The prince is the executive chairperson of Kingdom Holding Company (KHC) and was listed in the November 2017 issue of Forbes magazine as the 45th richest man in the world with an estimated net worth of $18bn, with sizeable stakes in Twitter, Lyft, Citigroup, and 21st Century Fox.
“He offered a certain figure that does not meet the figure required from him, and until today the attorney general has not approved it,” the official said, speaking on condition of anonymity under government briefing rules, as reported by Reuters.
Moreover, another source allegedly told Reuters on Saturday that he had offered to make a “donation” to the Saudi government, in order to avoid any charges or accusations of wrongdoing. However, Saudi authorities refused those terms.
Since early November, bin Talal has been held, along with around 200 of his fellow princes and political and business officials in Riyadh’s opulent Ritz Carlton hotel as authorities seek to reach settlements with the detainees. The number of detainees has dwindled to just a few people.
Earlier in December, The Wall Street Journal (WSJ) reported that a source close to the prince told it that bin Talal wants a proper and just investigation, and that he will give Crown Prince Mohammed bin Salman a hard time. According to the WSJ, Saudi authorities requested $6bn from the prince.
Saudi officials have previously announced that they aim to collect around $100bn of funds that rightfully belong to the state. Bin Salman earlier said that 95% of the people arrested on corruption charges had agreed to a settlement with the government.
Bin Talal faces charges of money laundering, bribery, and extorting officials.

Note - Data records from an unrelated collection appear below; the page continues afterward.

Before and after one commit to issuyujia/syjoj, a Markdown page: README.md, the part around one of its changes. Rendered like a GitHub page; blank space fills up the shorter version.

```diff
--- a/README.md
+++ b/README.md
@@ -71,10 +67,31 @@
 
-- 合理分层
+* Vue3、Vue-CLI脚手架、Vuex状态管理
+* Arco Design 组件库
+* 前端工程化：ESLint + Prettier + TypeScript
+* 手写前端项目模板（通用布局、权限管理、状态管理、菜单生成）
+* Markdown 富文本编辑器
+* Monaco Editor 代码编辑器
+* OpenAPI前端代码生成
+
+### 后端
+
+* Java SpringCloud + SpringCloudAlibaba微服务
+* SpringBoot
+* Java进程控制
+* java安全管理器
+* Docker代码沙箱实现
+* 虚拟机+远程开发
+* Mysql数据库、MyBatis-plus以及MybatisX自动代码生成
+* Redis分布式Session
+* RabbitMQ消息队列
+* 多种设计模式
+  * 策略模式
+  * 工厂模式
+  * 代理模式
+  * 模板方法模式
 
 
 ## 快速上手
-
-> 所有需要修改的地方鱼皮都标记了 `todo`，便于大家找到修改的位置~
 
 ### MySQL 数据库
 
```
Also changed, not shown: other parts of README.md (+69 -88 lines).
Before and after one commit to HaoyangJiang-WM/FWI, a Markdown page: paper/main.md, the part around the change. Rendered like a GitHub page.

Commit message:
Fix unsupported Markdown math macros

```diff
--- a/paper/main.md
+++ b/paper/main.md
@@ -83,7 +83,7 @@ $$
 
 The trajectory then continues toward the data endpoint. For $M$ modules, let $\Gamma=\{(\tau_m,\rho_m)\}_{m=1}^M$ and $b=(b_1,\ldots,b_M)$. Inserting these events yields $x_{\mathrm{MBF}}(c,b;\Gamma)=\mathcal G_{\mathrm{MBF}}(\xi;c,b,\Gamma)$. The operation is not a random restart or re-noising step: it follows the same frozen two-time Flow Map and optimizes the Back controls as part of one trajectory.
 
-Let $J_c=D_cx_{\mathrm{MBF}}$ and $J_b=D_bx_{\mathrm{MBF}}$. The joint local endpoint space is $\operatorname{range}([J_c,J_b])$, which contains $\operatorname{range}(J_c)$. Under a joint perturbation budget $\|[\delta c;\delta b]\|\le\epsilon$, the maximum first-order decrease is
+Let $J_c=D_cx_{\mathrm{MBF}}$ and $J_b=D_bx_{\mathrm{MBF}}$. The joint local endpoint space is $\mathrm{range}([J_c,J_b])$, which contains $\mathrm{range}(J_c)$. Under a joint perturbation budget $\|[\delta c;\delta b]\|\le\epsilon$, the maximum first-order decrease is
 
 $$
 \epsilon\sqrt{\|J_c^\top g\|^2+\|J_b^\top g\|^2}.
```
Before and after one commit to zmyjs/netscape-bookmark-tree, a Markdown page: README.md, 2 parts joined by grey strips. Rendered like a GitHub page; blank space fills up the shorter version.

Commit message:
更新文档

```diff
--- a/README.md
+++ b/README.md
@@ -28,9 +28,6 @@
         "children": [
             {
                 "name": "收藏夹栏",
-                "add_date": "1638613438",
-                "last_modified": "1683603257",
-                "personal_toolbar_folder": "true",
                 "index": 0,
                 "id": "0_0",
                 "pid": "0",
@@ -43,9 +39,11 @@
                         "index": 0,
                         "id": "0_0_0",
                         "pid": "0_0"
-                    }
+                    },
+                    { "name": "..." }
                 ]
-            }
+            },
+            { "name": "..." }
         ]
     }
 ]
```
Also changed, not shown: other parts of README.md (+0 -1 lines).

Earlier on Saturday, construction tycoon Saudi Binladin Group announced that some of its shareholders might transfer part of their holdings to the state, in a move aimed at reconciliation with authorities. While Prince Mutaib bin Abdullah, son of the late King Abdullah and former head of the country’s National Guard, was freed, after allegedly paying a $1bn settlement.